### ABOUT THIS TASK
Read through the entries below and return each line with the word "from".

### RECORDS TO USE
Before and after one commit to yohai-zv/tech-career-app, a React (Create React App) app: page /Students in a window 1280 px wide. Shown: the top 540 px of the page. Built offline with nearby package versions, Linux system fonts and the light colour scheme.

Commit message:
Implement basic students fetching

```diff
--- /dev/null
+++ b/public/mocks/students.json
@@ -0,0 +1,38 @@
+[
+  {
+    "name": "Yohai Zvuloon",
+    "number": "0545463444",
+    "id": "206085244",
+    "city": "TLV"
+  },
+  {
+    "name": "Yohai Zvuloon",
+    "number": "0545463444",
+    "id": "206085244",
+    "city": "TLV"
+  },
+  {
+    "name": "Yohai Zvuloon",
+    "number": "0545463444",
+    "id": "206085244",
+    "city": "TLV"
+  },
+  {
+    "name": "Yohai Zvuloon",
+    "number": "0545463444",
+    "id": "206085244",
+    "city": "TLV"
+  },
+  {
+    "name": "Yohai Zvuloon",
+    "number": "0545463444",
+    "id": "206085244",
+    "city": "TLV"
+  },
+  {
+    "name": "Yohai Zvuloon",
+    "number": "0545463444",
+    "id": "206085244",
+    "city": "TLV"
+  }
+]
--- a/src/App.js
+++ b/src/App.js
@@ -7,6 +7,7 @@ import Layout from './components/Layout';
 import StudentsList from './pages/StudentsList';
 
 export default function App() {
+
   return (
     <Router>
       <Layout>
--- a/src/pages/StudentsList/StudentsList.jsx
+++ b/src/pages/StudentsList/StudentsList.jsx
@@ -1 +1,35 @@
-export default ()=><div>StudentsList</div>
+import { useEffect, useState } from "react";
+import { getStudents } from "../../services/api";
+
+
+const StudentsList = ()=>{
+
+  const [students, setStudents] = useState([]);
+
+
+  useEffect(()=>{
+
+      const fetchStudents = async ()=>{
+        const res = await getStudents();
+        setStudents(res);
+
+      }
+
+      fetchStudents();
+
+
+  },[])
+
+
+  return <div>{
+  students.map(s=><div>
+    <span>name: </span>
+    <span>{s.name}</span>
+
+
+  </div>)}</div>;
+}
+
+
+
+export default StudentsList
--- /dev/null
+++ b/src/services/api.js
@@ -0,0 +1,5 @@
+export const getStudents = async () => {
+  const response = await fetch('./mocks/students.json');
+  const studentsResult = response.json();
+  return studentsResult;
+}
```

### TASK ANSWER
@@ -7,6 +7,7 @@ import Layout from './components/Layout';
 import StudentsList from './pages/StudentsList';
+import { useEffect, useState } from "react";
+import { getStudents } from "../../services/api";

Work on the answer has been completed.